### WORK ORDER
Would you copy the entries that follow exactly, leaving out every picture?
----
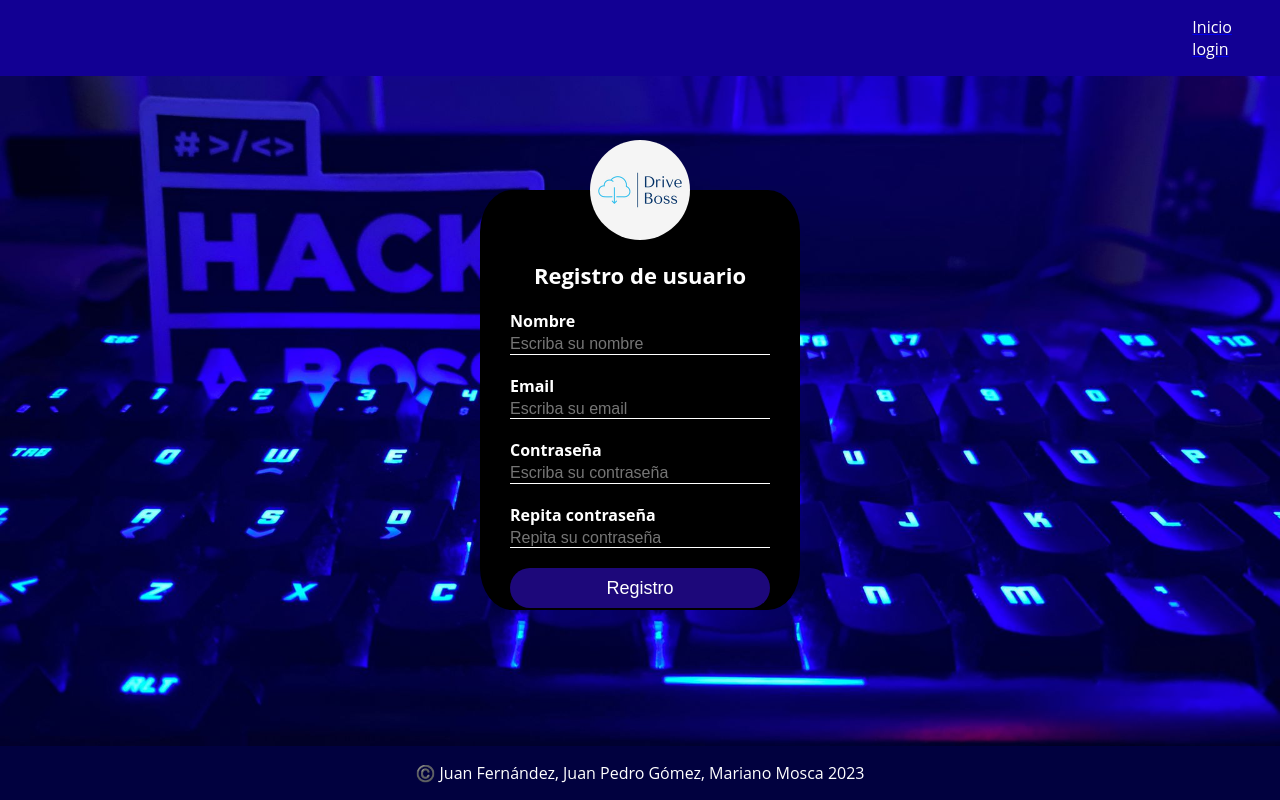
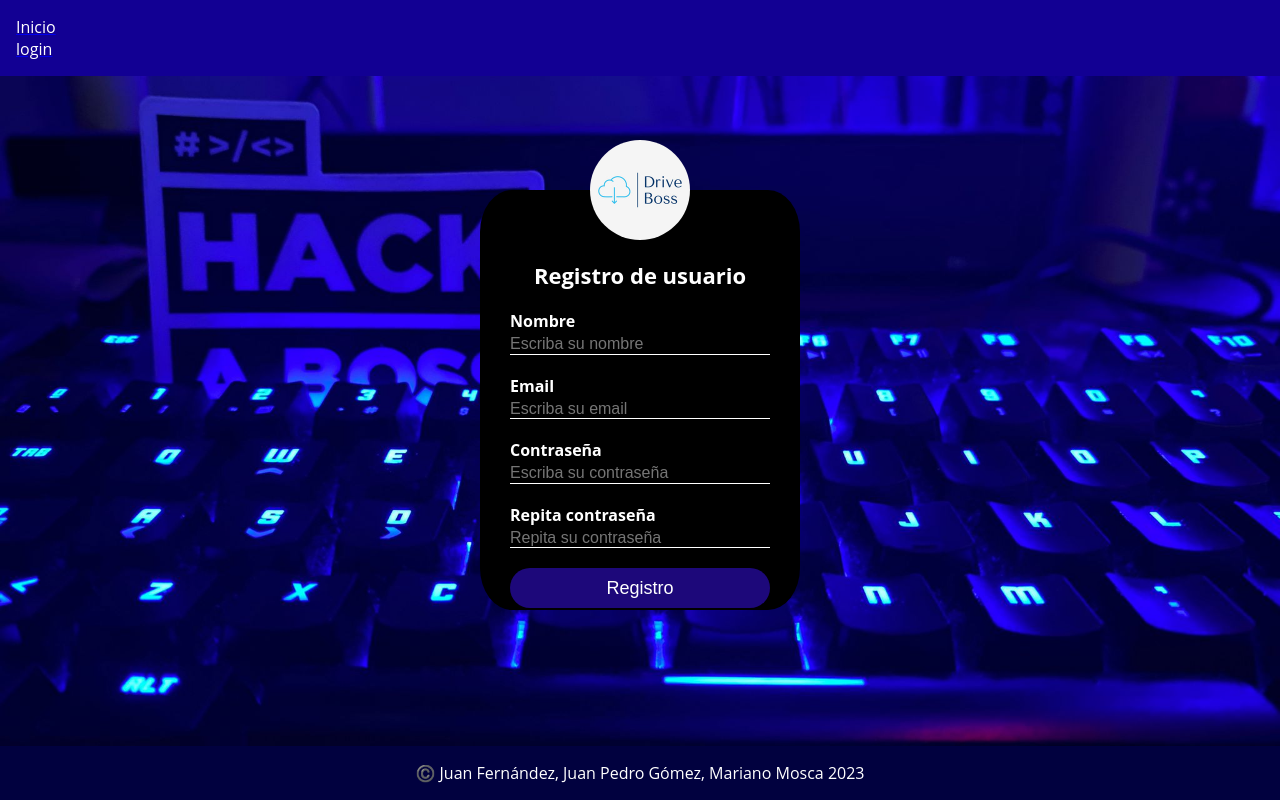
Before and after one commit to MarianoMosca/disco-duro-frontend, a React (Create React App) app: page / in a window 1280 px wide. Built offline with nearby package versions, Linux system fonts and the light colour scheme.

Commit message:
user woriking clean

```diff
--- a/src/components/Header.js
+++ b/src/components/Header.js
@@ -7,7 +7,6 @@ export const Header = () => {
   const { token } = useContext(AuthContext);
   return (
     <header className="main-header">
-      <h1></h1>
       <nav>
         <ul>
           {!token ? (
```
----
### ANSWER
Before and after one commit to MarianoMosca/disco-duro-frontend, a React (Create React App) app: page / in a window 1280 px wide. Built offline with nearby package versions, Linux system fonts and the light colour scheme.

Commit message:
user woriking clean

```diff
--- a/src/components/Header.js
+++ b/src/components/Header.js
@@ -7,7 +7,6 @@ export const Header = () => {
   const { token } = useContext(AuthContext);
   return (
     <header className="main-header">
-      <h1></h1>
       <nav>
         <ul>
           {!token ? (
```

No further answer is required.